The full listing should be written out verbatim, and its images should be dropped.
= Beginning of Section =
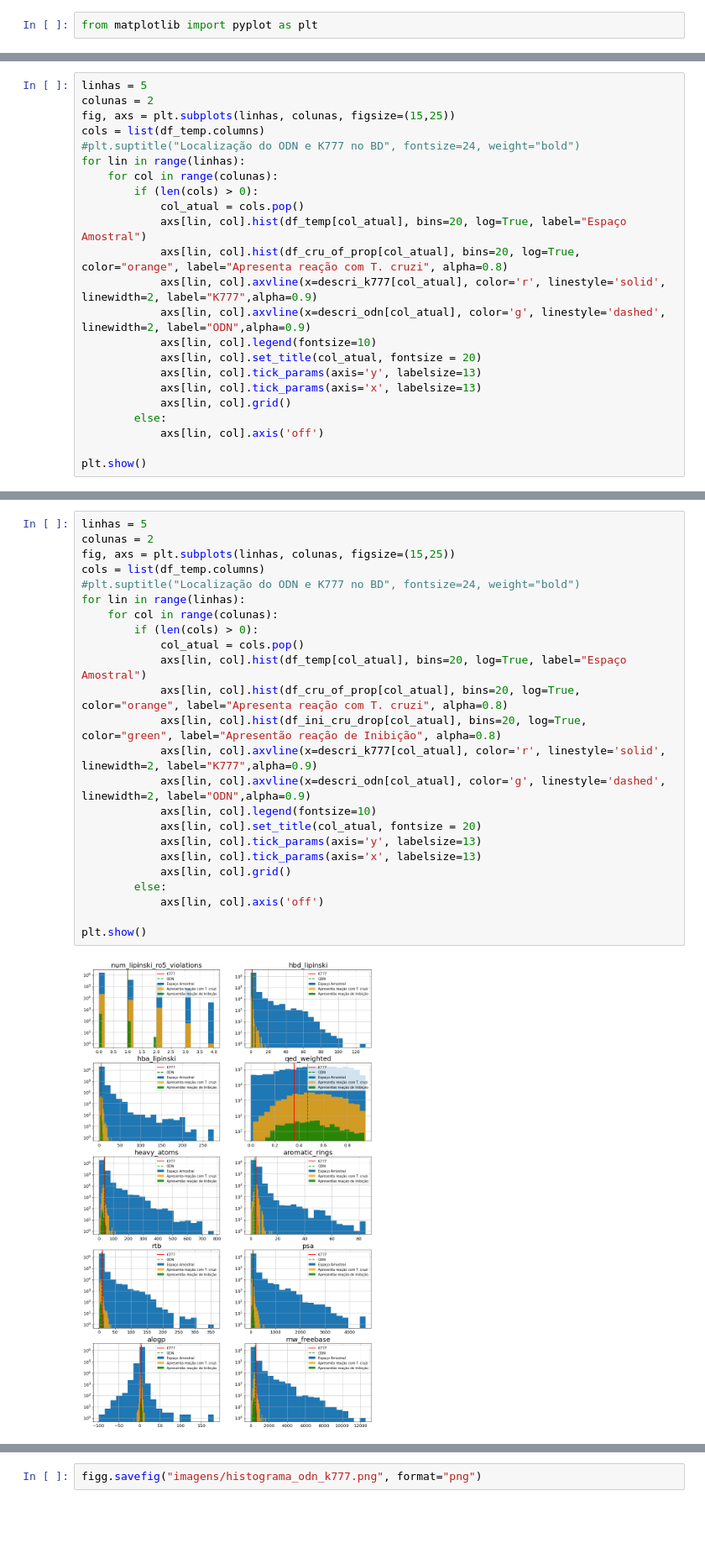
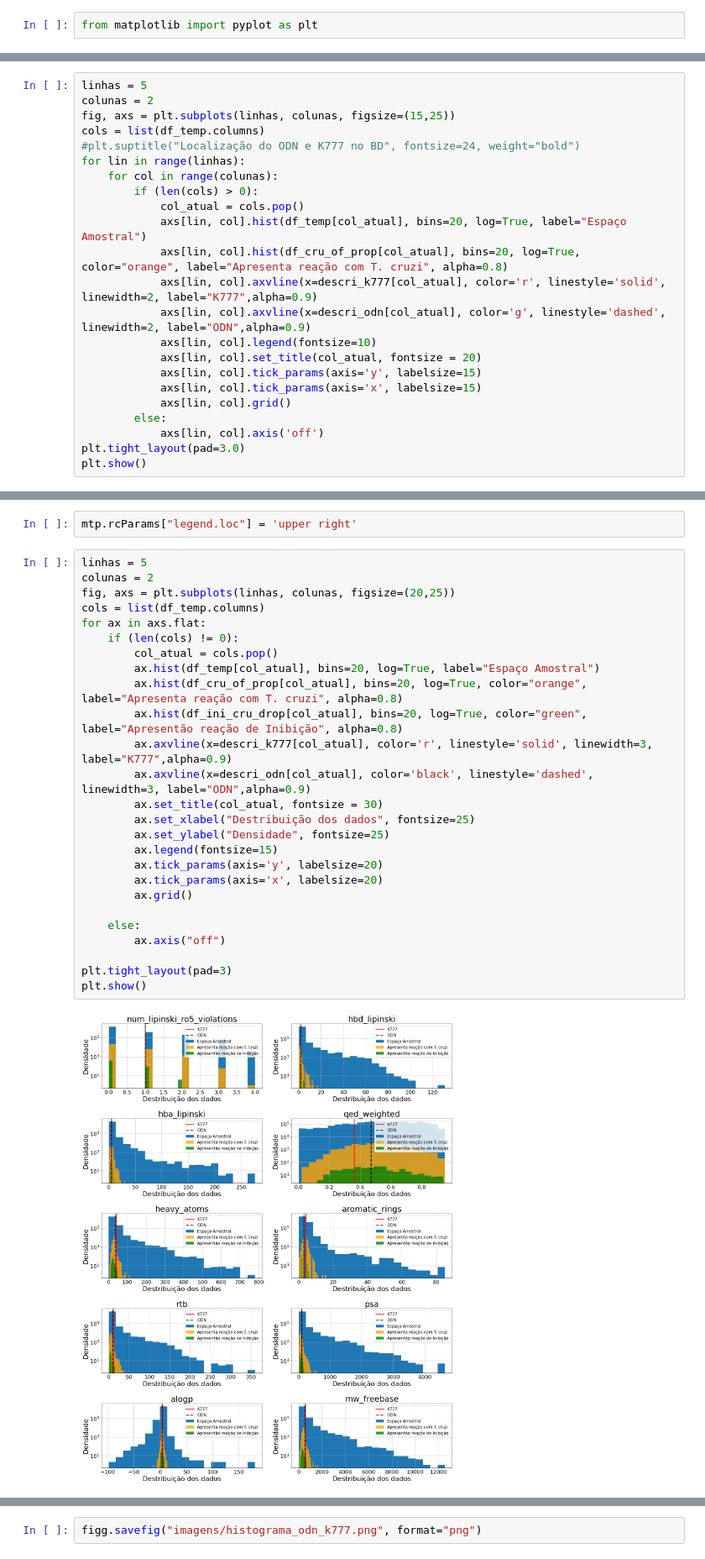
Before and after one commit to alverad-katsuro/chembl_analyser, a Jupyter notebook: cruzipain/k777_odn_in_data.ipynb, the cells around one changed output, grey strips where cells are left out. Shown at 84% size. Saved outputs shown, nothing was run; the diff lists cells and outputs as text; blank space fills up the shorter version.

```diff
--- a/cruzipain/k777_odn_in_data.ipynb
+++ b/cruzipain/k777_odn_in_data.ipynb
@@ -154,11 +141,11 @@ for lin in range(linhas):
             axs[lin, col].axvline(x=descri_odn[col_atual], color='g', linestyle='dashed', linewidth=2, label="ODN",alpha=0.9)
             axs[lin, col].legend(fontsize=10)
             axs[lin, col].set_title(col_atual, fontsize = 20)
-            axs[lin, col].tick_params(axis='y', labelsize=13)
-            axs[lin, col].tick_params(axis='x', labelsize=13)
+            axs[lin, col].tick_params(axis='y', labelsize=15)
+            axs[lin, col].tick_params(axis='x', labelsize=15)
             axs[lin, col].grid()
         else:
             axs[lin, col].axis('off')
-
+plt.tight_layout(pad=3.0)
 plt.show()
 # %% [output]
@@ -166,26 +153,30 @@ plt.show()
+# %%
+mtp.rcParams["legend.loc"] = 'upper right'
 # %%
 linhas = 5
 colunas = 2
-fig, axs = plt.subplots(linhas, colunas, figsize=(15,25))
+fig, axs = plt.subplots(linhas, colunas, figsize=(20,25))
 cols = list(df_temp.columns)
-#plt.suptitle("Localização do ODN e K777 no BD", fontsize=24, weight="bold")
-for lin in range(linhas):
-    for col in range(colunas):
-        if (len(cols) > 0):
-            col_atual = cols.pop()
-            axs[lin, col].hist(df_temp[col_atual], bins=20, log=True, label="Espaço Amostral")
-            axs[lin, col].hist(df_cru_of_prop[col_atual], bins=20, log=True, color="orange", label="Apresenta reação com T. cruzi", alpha=0.8)
-            axs[lin, col].hist(df_ini_cru_drop[col_atual], bins=20, log=True, color="green", label="Apresentão reação de Inibição", alpha=0.8)
-            axs[lin, col].axvline(x=descri_k777[col_atual], color='r', linestyle='solid', linewidth=2, label="K777",alpha=0.9)
-            axs[lin, col].axvline(x=descri_odn[col_atual], color='g', linestyle='dashed', linewidth=2, label="ODN",alpha=0.9)
-            axs[lin, col].legend(fontsize=10)
-            axs[lin, col].set_title(col_atual, fontsize = 20)
-            axs[lin, col].tick_params(axis='y', labelsize=13)
-            axs[lin, col].tick_params(axis='x', labelsize=13)
-            axs[lin, col].grid()
-        else:
-            axs[lin, col].axis('off')
+for ax in axs.flat:
+    if (len(cols) != 0):
+        col_atual = cols.pop()
+        ax.hist(df_temp[col_atual], bins=20, log=True, label="Espaço Amostral")
+        ax.hist(df_cru_of_prop[col_atual], bins=20, log=True, color="orange", label="Apresenta reação com T. cruzi", alpha=0.8)
+        ax.hist(df_ini_cru_drop[col_atual], bins=20, log=True, color="green", label="Apresentão reação de Inibição", alpha=0.8)
+        ax.axvline(x=descri_k777[col_atual], color='r', linestyle='solid', linewidth=3, label="K777",alpha=0.9)
+        ax.axvline(x=descri_odn[col_atual], color='black', linestyle='dashed', linewidth=3, label="ODN",alpha=0.9)
+        ax.set_title(col_atual, fontsize = 30)
+        ax.set_xlabel("Destribuição dos dados", fontsize=25)
+        ax.set_ylabel("Densidade", fontsize=25)
+        ax.legend(fontsize=15)
+        ax.tick_params(axis='y', labelsize=20)
+        ax.tick_params(axis='x', labelsize=20)
+        ax.grid()
 
+    else:
+        ax.axis("off")
+
+plt.tight_layout(pad=3)
 plt.show()
 # %% [output]
-[figure, old version]
+[figure, new version]
```
Also changed, not shown: parts of 11 cells of this notebook, 9 other files.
= End of Section =
EXERCISE OUTPUT
Before and after one commit to alverad-katsuro/chembl_analyser, a Jupyter notebook: cruzipain/k777_odn_in_data.ipynb, the cells around one changed output, grey strips where cells are left out. Shown at 84% size. Saved outputs shown, nothing was run; the diff lists cells and outputs as text; blank space fills up the shorter version.

```diff
--- a/cruzipain/k777_odn_in_data.ipynb
+++ b/cruzipain/k777_odn_in_data.ipynb
@@ -154,11 +141,11 @@ for lin in range(linhas):
             axs[lin, col].axvline(x=descri_odn[col_atual], color='g', linestyle='dashed', linewidth=2, label="ODN",alpha=0.9)
             axs[lin, col].legend(fontsize=10)
             axs[lin, col].set_title(col_atual, fontsize = 20)
-            axs[lin, col].tick_params(axis='y', labelsize=13)
-            axs[lin, col].tick_params(axis='x', labelsize=13)
+            axs[lin, col].tick_params(axis='y', labelsize=15)
+            axs[lin, col].tick_params(axis='x', labelsize=15)
             axs[lin, col].grid()
         else:
             axs[lin, col].axis('off')
-
+plt.tight_layout(pad=3.0)
 plt.show()
 # %% [output]
@@ -166,26 +153,30 @@ plt.show()
+# %%
+mtp.rcParams["legend.loc"] = 'upper right'
 # %%
 linhas = 5
 colunas = 2
-fig, axs = plt.subplots(linhas, colunas, figsize=(15,25))
+fig, axs = plt.subplots(linhas, colunas, figsize=(20,25))
 cols = list(df_temp.columns)
-#plt.suptitle("Localização do ODN e K777 no BD", fontsize=24, weight="bold")
-for lin in range(linhas):
-    for col in range(colunas):
-        if (len(cols) > 0):
-            col_atual = cols.pop()
-            axs[lin, col].hist(df_temp[col_atual], bins=20, log=True, label="Espaço Amostral")
-            axs[lin, col].hist(df_cru_of_prop[col_atual], bins=20, log=True, color="orange", label="Apresenta reação com T. cruzi", alpha=0.8)
-            axs[lin, col].hist(df_ini_cru_drop[col_atual], bins=20, log=True, color="green", label="Apresentão reação de Inibição", alpha=0.8)
-            axs[lin, col].axvline(x=descri_k777[col_atual], color='r', linestyle='solid', linewidth=2, label="K777",alpha=0.9)
-            axs[lin, col].axvline(x=descri_odn[col_atual], color='g', linestyle='dashed', linewidth=2, label="ODN",alpha=0.9)
-            axs[lin, col].legend(fontsize=10)
-            axs[lin, col].set_title(col_atual, fontsize = 20)
-            axs[lin, col].tick_params(axis='y', labelsize=13)
-            axs[lin, col].tick_params(axis='x', labelsize=13)
-            axs[lin, col].grid()
-        else:
-            axs[lin, col].axis('off')
+for ax in axs.flat:
+    if (len(cols) != 0):
+        col_atual = cols.pop()
+        ax.hist(df_temp[col_atual], bins=20, log=True, label="Espaço Amostral")
+        ax.hist(df_cru_of_prop[col_atual], bins=20, log=True, color="orange", label="Apresenta reação com T. cruzi", alpha=0.8)
+        ax.hist(df_ini_cru_drop[col_atual], bins=20, log=True, color="green", label="Apresentão reação de Inibição", alpha=0.8)
+        ax.axvline(x=descri_k777[col_atual], color='r', linestyle='solid', linewidth=3, label="K777",alpha=0.9)
+        ax.axvline(x=descri_odn[col_atual], color='black', linestyle='dashed', linewidth=3, label="ODN",alpha=0.9)
+        ax.set_title(col_atual, fontsize = 30)
+        ax.set_xlabel("Destribuição dos dados", fontsize=25)
+        ax.set_ylabel("Densidade", fontsize=25)
+        ax.legend(fontsize=15)
+        ax.tick_params(axis='y', labelsize=20)
+        ax.tick_params(axis='x', labelsize=20)
+        ax.grid()
 
+    else:
+        ax.axis("off")
+
+plt.tight_layout(pad=3)
 plt.show()
 # %% [output]
-[figure, old version]
+[figure, new version]
```
Also changed, not shown: parts of 11 cells of this notebook, 9 other files.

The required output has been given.